## Exercise details
Look below for the line with "grid; grid-template-columns: 1fr" and the line with "Auto-commit moved files". Copy exactly those two lines and every line between, but not the pictures.

[Opening Input data section]

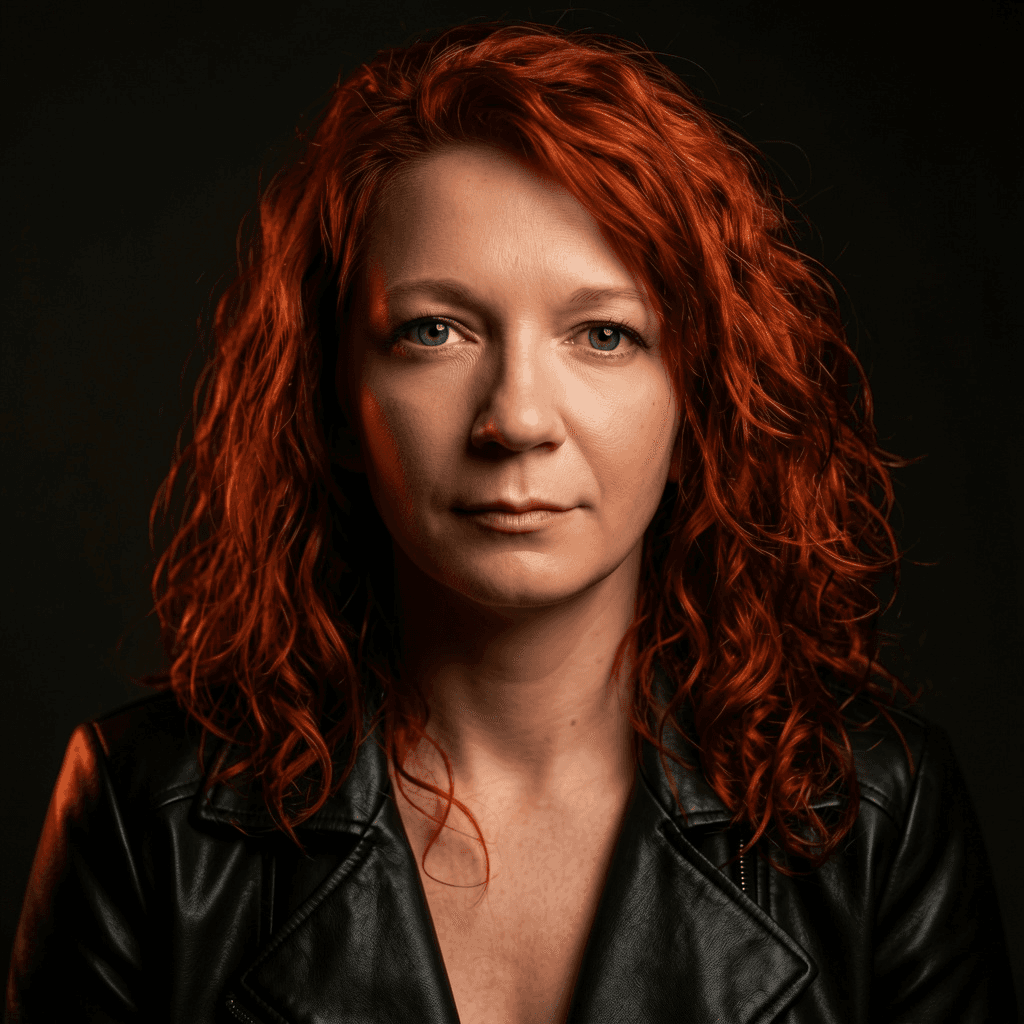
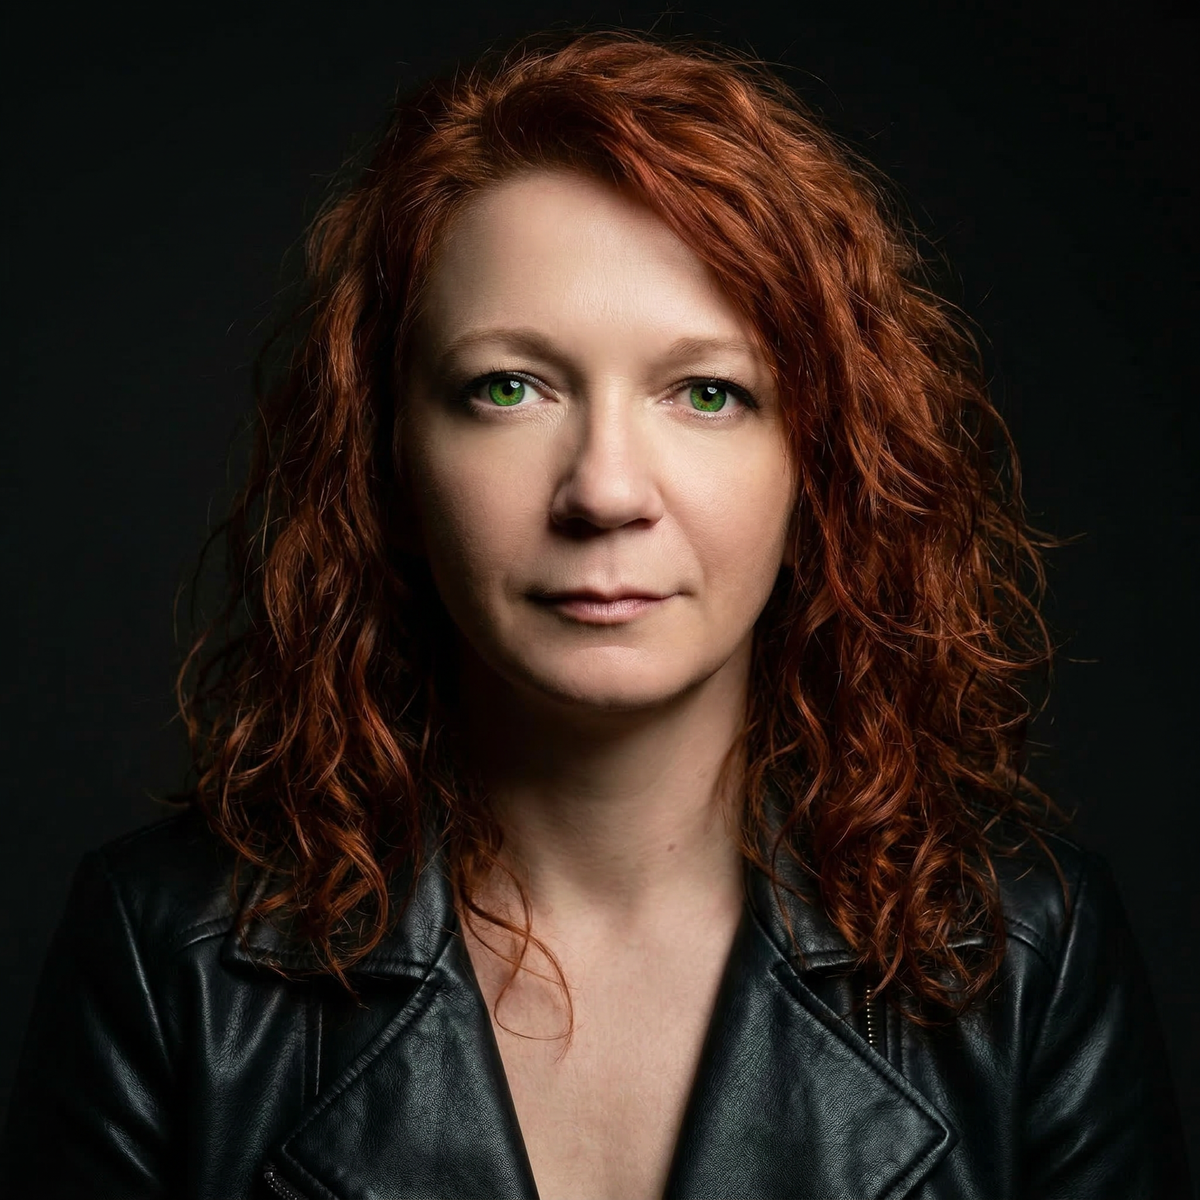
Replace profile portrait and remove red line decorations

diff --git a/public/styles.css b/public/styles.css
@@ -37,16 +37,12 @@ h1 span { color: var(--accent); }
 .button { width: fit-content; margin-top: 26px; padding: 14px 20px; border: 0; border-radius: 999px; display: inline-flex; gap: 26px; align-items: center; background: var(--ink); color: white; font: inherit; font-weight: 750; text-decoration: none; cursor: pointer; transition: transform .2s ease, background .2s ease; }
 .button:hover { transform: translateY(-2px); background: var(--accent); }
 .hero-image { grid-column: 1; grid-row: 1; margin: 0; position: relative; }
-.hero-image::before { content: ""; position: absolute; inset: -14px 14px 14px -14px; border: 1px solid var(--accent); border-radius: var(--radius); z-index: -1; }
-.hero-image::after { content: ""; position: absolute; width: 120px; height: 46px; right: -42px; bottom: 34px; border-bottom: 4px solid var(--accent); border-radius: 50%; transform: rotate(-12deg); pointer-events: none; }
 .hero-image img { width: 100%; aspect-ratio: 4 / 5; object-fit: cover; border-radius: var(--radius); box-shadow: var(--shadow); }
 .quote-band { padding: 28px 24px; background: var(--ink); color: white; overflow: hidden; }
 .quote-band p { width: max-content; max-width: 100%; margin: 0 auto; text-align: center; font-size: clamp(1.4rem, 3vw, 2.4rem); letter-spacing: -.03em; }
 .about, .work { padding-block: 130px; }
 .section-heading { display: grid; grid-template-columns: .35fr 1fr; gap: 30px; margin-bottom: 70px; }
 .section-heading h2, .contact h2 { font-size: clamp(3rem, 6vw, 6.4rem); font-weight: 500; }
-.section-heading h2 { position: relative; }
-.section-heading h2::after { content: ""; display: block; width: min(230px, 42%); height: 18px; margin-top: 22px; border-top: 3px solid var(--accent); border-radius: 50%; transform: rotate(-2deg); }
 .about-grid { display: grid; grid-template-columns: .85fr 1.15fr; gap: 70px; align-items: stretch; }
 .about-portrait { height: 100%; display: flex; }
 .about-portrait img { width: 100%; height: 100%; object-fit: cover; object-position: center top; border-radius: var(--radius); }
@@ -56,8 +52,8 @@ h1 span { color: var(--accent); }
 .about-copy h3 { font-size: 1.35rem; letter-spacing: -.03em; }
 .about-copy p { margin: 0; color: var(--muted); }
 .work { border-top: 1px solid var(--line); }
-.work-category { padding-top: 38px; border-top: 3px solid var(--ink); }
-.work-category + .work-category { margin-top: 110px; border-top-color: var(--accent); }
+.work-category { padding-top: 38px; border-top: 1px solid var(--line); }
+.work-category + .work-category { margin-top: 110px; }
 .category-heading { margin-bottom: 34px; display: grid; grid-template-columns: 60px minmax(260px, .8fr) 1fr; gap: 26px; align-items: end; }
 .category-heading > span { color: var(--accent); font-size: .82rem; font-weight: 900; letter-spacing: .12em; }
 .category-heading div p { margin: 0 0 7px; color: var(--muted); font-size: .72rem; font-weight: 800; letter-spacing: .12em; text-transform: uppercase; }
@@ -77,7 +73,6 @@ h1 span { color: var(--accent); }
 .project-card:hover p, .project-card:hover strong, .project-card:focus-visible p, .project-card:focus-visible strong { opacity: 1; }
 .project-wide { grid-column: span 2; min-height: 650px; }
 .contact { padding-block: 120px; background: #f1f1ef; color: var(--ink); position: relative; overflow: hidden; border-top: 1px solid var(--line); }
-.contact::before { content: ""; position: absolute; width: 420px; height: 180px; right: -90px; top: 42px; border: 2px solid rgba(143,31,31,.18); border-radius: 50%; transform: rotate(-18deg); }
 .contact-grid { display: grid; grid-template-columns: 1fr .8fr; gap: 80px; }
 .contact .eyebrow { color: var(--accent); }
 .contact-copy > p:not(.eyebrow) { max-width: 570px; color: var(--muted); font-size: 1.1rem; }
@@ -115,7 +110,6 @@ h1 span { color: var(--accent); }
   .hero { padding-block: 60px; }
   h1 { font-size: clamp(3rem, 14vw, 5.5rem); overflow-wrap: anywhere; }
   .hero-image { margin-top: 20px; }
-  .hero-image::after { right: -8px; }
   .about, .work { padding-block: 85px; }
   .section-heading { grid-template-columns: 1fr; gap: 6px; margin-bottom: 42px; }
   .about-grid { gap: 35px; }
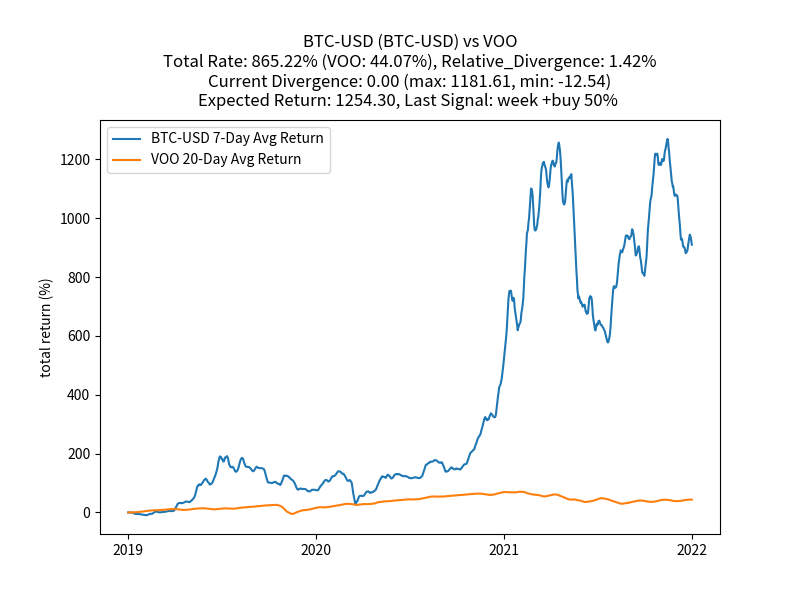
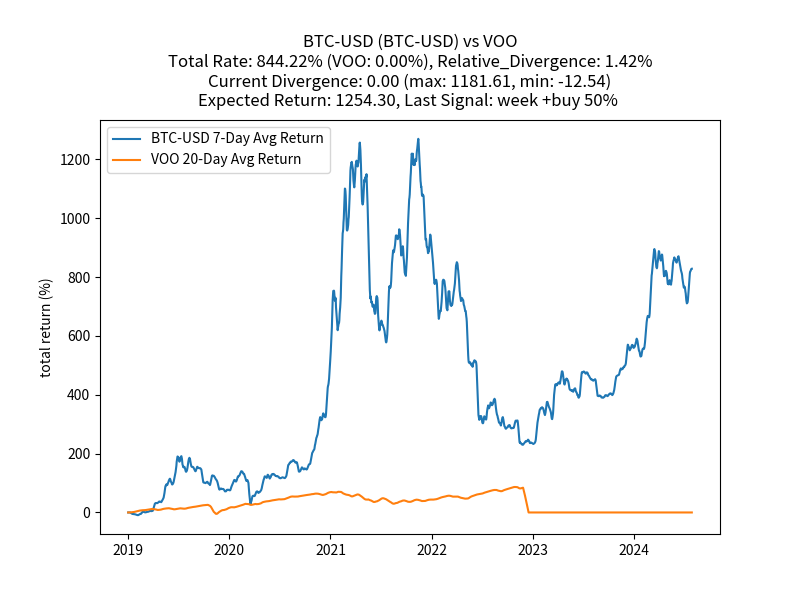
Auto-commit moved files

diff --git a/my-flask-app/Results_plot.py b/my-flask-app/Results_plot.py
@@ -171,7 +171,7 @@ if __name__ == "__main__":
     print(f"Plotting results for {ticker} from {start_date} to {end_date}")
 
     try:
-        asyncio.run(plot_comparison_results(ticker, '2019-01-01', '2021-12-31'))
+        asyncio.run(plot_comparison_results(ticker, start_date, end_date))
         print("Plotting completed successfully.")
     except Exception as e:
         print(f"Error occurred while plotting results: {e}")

[Closing Input data section]

## Exercise response
 .contact-grid { display: grid; grid-template-columns: 1fr .8fr; gap: 80px; }
 .contact .eyebrow { color: var(--accent); }
 .contact-copy > p:not(.eyebrow) { max-width: 570px; color: var(--muted); font-size: 1.1rem; }
@@ -115,7 +110,6 @@ h1 span { color: var(--accent); }
   .hero { padding-block: 60px; }
   h1 { font-size: clamp(3rem, 14vw, 5.5rem); overflow-wrap: anywhere; }
   .hero-image { margin-top: 20px; }
-  .hero-image::after { right: -8px; }
   .about, .work { padding-block: 85px; }
   .section-heading { grid-template-columns: 1fr; gap: 6px; margin-bottom: 42px; }
   .about-grid { gap: 35px; }
Auto-commit moved files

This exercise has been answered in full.